During May and June, the Smithsonian Photography Initiative
offers three ways to celebrate both the International Year of Astronomy and the 400th anniversary of the first recorded astronomical observation with a telescope by Galileo Galilei.
Call for Entries
The Smithsonian Photography Initiative invites the public to contribute images and stories to click! photography changes everything (http://click.si.edu
), an online exhibit that explores how photography influences every aspect of peoples lives. This months focus is Seeing Other Worlds:
The public may submit their photo and story about how photography influences the ability to see people, places and things unseen or unfamiliar through the contribute link on the click! Web site at http://www.click.si.edu/Contribute.aspx
. Contributors may also share their thoughts about photos of the universe from the Chandra X-ray Observatory images available on the Smithsonian Institutions photostream at The Commons on Flickr.
Selected entries will be added to the click! Web site, which features photos and stories from innovators, writers and public figures across multiple disciplines.
Entries selected for the click! Web site will be eligible to receive a copy of the book At First Sight: Photography and the Smithsonian, an intriguing glimpse into the Smithsonians more than 700 photographic collections.
Visit the Smithsonians photography blog, THE BIGGER PICTURE at http://blog.photography.si.edu
, which presents an inside look at the Smithsonians photography collections and invites audiences to engage in an online discussion with guest contributors from the Smithsonian about photographys powerful impact on the world. Throughout May and June, the blog discussions will focus on photography, astronomy and the broader notion of exploring other worlds to celebrate the beginning of the International Year of Astronomy. Guest bloggers will include staff from the National Museum of American Historys, National Air and Space, Smithsonian magazine and the Smithsonian Astrophysical Observatory.
Visit Flickr Commons

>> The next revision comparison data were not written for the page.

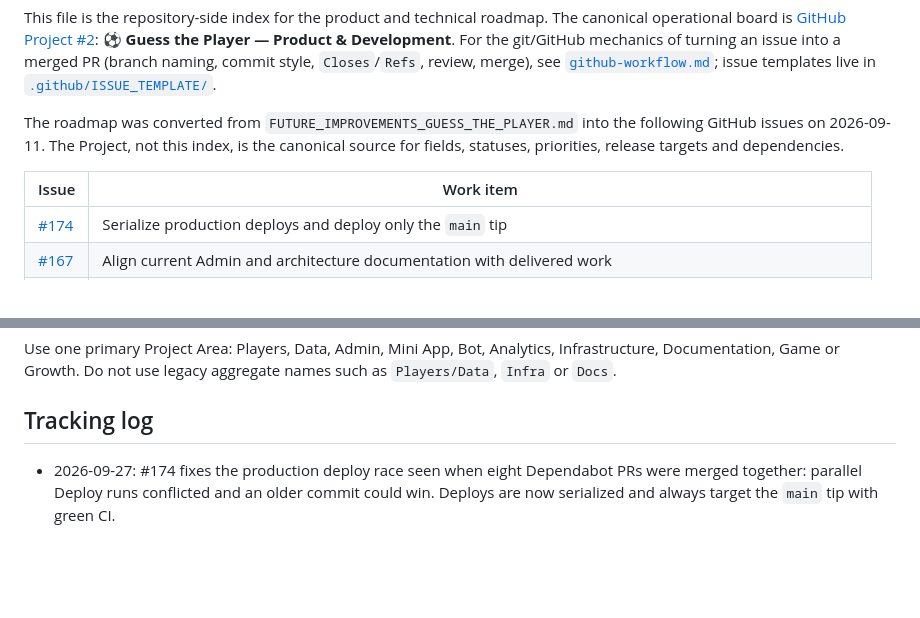
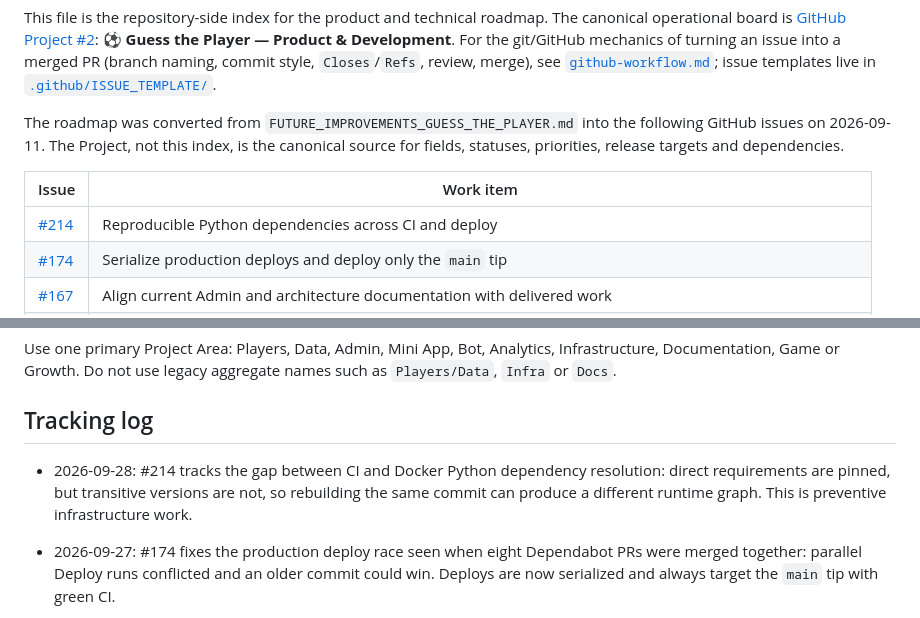
Before and after one commit to michelecoppi/guess_the_player_from_the_path, a Markdown page: docs/evolutive-tracking.md, 2 parts joined by grey strips. Rendered like a GitHub page; blank space fills up the shorter version.

Commit message:
docs(roadmap): track Python dependency reproducibility (Refs #214)

```diff
--- a/docs/evolutive-tracking.md
+++ b/docs/evolutive-tracking.md
@@ -11,6 +11,7 @@ The roadmap was converted from `FUTURE_IMPROVEMENTS_GUESS_THE_PLAYER.md` into th
 
 | Issue | Work item |
 | --- | --- |
+| [#214](https://github.com/michelecoppi/guess_the_player_from_the_path/issues/214) | Reproducible Python dependencies across CI and deploy |
 | [#174](https://github.com/michelecoppi/guess_the_player_from_the_path/issues/174) | Serialize production deploys and deploy only the `main` tip |
 | [#167](https://github.com/michelecoppi/guess_the_player_from_the_path/issues/167) | Align current Admin and architecture documentation with delivered work |
 | [#165](https://github.com/michelecoppi/guess_the_player_from_the_path/issues/165) | Two themed Story chapters and chapter-specific earned cosmetics |
@@ -146,6 +147,10 @@ Use one primary Project Area: Players, Data, Admin, Mini App, Bot, Analytics, In
 
 ## Tracking log
 
+- 2026-09-28: #214 tracks the gap between CI and Docker Python dependency resolution:
+  direct requirements are pinned, but transitive versions are not, so rebuilding the same
+  commit can produce a different runtime graph. This is preventive infrastructure work.
+
 - 2026-09-27: #174 fixes the production deploy race seen when eight Dependabot PRs were
   merged together: parallel Deploy runs conflicted and an older commit could win. Deploys
   are now serialized and always target the `main` tip with green CI.
```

In honor of the International Year of Astronomy, new images are being added to the Smithsonian Institutions photostream at The Commons on Flickr. The Chandra X-ray Observatory set features images made by NASAs Chandra X-ray Observatory, which was launched and deployed by the Space Shuttle Columbia July 23, 1999, and is the most sophisticated X-ray observatory built to date. Chandra has the largest, most-precisely shaped and aligned and smoothest mirrors ever constructed. It is helping scientists better understand the hot, turbulent regions of space and answer fundamental questions about origin, evolution and destiny of the universe. Chandras images are 25 times sharper than the best previous X-ray telescope. NASAs Marshall Space Flight Center in Huntsville, Ala., manages the Chandra program for NASAs Science Mission Directorate in Washington, D.C. The Smithsonian Astrophysical Observatory controls Chandra science and flight operations from the Chandra X-ray Center in Cambridge, Mass.